There are also sanitary napkins, tampons, wipes, bags, and cotton swabs. The filter tips of cigarettes will also change, and the fishing industry will also ban the use of plastic tools (according to Greenpeace, 640000 tons of fishing nets and tool plastic are discarded in the ocean every year, and in fact, they are the main culprits in destroying the ocean)


These products will be controlled through different measures, such as reducing their consumption and producers paying ‘pollution fees’.


Of course, such measures have also attracted criticism and controversy from many countries, as this move will also have a significant impact on 160000 jobs and the entire plastic industry in Italy.


And Italy is also making every effort to resist, in the past few hours, Roberto Cingolani, Minister of Ecological Transformation, attacked: “The EU’s definition of plastic ban is very strange. You can only use recyclable plastics and do not allow the use of biodegradable plastics. Our country is leading in the field of biodegradable plastics, but we cannot use them because there is a ridiculous directive that says’ only recyclable plastics can be used ‘.


This may also affect the export of small goods from China. In the future, exporting plastic products to EU countries may be subject to restrictions and material requirements. The European Union does attach great importance to environmental protection, which is why there are so many famous beaches, beautiful and clear seas, and lush forests.


I don’t know if everyone has noticed, for example, fast food like McDonald’s has quietly replaced plastic straws and cup lids with paper lids and straw lids. Perhaps in the early stages of the implementation of the measures, people may not be accustomed to them, but gradually they will be accepted as the norm.


Review of EU plastic policy priorities and objectives:


Great changes are coming soon, but if we accept them, we can gain economic, environmental, and social benefits, and put Ireland at the forefront of a circular economy transformation.

1. Establish a closed-loop system to minimize the import and export volume of plastics


Previously, the usual treatment method for waste plastics in Europe was to transport them to China and other Asian countries, or small businesses in South America. And these small enterprises have very limited capacity to handle plastic, and ultimately the waste can only be abandoned or buried in rural areas, causing serious environmental pollution. Now, China has closed the door to “foreign waste”, which drives the European Union to strengthen its treatment of plastics.


2. Build more plastic backend processing infrastructure


3. Enhance plastic reduction at the source and promote recycling


Strengthening plastic reduction at the source should be the main direction of future plastic policies. To reduce the generation of waste, priority should be given to source reduction and reuse, while recycling should only be an “alternative plan”.


4. Improve product recyclability
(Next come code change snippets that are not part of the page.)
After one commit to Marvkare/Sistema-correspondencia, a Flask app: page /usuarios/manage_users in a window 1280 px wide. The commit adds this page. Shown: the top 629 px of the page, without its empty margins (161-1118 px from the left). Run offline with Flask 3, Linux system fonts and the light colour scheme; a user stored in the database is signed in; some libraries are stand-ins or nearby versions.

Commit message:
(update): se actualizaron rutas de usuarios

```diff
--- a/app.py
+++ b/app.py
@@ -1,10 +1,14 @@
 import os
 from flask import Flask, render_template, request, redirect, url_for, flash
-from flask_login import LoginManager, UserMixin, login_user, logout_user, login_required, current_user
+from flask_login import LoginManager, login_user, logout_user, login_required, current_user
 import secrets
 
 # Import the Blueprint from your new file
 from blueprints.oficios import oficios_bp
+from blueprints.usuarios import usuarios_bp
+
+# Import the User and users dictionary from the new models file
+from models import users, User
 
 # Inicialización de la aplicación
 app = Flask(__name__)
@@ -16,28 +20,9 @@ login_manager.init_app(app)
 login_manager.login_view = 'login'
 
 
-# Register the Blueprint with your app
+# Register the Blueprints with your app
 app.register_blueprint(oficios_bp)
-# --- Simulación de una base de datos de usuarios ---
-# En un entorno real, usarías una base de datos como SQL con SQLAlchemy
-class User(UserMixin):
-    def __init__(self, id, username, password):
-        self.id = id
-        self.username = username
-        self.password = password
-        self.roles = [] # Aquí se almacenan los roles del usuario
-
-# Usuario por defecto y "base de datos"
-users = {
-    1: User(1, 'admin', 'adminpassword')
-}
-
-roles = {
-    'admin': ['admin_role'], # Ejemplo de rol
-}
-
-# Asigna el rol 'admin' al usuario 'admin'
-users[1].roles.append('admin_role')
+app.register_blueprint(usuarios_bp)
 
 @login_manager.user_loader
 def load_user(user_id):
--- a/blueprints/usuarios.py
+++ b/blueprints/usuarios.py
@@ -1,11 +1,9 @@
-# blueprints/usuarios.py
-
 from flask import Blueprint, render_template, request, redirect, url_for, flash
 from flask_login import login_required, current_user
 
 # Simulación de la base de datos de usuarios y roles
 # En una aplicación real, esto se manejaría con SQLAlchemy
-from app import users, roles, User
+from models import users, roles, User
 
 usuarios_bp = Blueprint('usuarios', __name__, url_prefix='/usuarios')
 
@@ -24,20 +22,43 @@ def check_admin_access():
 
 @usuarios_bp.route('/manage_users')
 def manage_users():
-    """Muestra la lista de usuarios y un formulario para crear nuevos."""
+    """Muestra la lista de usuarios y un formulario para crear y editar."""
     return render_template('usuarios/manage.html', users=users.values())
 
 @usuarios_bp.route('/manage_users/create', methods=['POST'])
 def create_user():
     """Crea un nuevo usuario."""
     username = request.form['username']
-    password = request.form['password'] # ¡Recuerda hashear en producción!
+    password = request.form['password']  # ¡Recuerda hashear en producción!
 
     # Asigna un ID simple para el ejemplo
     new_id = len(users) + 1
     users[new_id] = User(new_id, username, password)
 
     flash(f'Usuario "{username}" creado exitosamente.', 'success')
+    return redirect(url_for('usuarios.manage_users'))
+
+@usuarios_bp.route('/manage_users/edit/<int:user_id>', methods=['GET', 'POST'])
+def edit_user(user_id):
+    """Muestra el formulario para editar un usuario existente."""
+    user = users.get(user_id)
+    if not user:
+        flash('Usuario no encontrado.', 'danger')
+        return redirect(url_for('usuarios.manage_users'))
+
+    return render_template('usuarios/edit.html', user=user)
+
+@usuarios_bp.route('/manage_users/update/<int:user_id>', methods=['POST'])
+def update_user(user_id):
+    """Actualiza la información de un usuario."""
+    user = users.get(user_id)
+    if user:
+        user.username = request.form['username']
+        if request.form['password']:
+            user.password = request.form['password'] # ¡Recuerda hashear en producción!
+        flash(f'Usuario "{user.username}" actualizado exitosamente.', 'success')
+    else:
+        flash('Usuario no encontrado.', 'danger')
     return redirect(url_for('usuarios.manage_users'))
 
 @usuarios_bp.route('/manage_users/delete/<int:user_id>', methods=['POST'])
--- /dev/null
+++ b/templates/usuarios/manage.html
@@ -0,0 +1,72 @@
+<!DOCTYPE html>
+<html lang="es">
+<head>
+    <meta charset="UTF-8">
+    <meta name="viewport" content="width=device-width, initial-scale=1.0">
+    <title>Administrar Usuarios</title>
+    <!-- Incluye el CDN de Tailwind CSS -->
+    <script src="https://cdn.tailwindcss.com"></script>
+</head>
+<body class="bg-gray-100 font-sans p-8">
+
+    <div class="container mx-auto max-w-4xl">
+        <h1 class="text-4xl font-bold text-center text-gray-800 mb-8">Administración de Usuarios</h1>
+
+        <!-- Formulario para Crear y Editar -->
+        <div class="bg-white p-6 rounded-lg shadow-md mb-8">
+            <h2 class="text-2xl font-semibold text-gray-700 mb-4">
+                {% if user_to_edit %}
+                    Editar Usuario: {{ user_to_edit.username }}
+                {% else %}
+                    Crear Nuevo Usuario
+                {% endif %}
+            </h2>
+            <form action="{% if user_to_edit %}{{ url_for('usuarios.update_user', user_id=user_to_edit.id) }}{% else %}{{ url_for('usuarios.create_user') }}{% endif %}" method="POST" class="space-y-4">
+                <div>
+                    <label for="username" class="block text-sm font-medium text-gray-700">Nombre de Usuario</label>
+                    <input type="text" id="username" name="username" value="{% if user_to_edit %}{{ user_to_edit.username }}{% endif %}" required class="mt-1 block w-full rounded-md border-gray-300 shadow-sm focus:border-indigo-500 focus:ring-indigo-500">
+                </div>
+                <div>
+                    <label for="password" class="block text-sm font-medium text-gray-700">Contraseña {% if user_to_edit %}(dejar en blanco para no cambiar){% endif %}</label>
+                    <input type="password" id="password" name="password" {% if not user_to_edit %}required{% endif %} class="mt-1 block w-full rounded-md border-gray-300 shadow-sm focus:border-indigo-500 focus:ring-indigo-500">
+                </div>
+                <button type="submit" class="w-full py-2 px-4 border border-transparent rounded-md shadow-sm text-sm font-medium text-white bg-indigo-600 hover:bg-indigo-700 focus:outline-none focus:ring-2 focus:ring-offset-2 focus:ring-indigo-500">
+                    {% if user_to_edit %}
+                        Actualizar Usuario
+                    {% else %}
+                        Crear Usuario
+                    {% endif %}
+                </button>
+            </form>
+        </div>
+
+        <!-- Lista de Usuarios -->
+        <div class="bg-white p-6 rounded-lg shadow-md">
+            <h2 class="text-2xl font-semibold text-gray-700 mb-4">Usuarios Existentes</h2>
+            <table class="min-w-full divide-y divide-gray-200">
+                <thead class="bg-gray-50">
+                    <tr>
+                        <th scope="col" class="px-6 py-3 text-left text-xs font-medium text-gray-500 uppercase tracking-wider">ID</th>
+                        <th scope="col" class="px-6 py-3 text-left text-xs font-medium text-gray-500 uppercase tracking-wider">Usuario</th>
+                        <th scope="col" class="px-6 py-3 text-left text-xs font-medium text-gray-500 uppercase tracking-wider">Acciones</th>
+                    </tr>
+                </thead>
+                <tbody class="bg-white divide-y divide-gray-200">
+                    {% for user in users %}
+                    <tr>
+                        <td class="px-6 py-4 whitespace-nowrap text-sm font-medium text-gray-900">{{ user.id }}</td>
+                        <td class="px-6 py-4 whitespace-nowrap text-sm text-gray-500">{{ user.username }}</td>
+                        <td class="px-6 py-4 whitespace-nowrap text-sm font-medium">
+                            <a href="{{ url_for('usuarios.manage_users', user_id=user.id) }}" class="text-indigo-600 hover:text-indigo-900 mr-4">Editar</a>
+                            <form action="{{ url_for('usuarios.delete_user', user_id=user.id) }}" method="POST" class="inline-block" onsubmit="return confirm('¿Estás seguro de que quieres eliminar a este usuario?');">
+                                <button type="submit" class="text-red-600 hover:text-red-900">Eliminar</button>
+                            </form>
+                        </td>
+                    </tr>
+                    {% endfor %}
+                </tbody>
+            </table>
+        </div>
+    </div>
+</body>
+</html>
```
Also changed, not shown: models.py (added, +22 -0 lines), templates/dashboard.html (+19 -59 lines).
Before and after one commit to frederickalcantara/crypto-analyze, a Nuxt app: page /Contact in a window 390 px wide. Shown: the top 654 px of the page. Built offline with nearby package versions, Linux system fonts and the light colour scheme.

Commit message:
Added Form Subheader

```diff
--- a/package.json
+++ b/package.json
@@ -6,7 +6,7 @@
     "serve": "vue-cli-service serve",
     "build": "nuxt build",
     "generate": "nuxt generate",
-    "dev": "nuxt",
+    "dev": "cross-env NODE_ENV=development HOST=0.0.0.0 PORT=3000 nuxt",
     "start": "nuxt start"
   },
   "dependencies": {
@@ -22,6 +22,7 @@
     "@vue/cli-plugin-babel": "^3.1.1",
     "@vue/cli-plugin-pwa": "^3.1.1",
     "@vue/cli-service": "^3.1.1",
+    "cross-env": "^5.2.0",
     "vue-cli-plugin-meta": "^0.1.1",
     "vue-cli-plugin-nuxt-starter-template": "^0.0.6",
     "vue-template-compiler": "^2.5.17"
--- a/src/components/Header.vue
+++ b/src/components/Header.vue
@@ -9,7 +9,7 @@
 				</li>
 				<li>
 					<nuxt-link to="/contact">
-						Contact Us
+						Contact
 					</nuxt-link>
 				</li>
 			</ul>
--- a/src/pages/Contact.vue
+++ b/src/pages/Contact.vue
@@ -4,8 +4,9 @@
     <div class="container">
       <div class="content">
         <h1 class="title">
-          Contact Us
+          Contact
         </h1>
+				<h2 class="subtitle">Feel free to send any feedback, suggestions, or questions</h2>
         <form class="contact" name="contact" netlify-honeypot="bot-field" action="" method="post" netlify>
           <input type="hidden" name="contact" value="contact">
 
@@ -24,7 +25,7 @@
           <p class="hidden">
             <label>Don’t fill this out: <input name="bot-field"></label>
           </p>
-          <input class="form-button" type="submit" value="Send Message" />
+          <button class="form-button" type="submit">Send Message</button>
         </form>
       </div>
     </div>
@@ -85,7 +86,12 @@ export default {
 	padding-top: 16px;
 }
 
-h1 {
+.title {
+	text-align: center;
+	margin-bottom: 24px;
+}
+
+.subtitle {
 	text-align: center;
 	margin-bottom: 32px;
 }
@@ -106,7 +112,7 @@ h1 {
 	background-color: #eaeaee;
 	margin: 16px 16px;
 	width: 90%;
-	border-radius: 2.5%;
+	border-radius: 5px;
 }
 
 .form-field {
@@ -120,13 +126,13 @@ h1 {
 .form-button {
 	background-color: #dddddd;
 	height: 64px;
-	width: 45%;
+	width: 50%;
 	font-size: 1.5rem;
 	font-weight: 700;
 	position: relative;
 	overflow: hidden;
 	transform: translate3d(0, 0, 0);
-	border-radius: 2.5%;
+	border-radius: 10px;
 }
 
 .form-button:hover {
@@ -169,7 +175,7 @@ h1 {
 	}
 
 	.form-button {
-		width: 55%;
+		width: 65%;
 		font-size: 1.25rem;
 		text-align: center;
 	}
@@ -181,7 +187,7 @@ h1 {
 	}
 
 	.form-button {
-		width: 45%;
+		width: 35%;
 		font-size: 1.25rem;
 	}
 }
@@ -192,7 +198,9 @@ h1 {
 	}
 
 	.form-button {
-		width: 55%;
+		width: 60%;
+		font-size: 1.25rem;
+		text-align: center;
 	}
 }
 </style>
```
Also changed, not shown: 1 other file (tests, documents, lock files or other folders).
The ‘alternative plan’ of recycling refers to the policy of encouraging manufacturers to improve the durability of their products and setting a minimum recycling content (i.e. the proportion of recyclable materials that a plastic packaging contains) in response to the unavoidable use of plastic. Here, ‘Green Public Procurement’ should become one of the important industry standards.


5. Discuss the possibility of levying a plastic tax


The European Union is currently discussing whether to levy a plastic tax, but whether its specific policies will be implemented is still uncertain.

Mr. Favoino also gave some EU plastic recycling rates: the global plastic recycling rate is only 15%, while in Europe it is 40% -50%.

This is thanks to the Extended Producer Responsibility (EPR) system established by the European Union, under which manufacturers are required to bear a portion of the recycling costs. However, even with such a system, only 50% of plastic packaging in Europe is recycled. So, the recycling of plastics is far from enough.


If no measures are taken according to current trends, global plastic production will double by 2050, and the weight of plastic in the ocean will exceed the total weight of fish.


Feel free to discuss with William : williamchan@yitolibrary.com


Post time: Oct-16-2023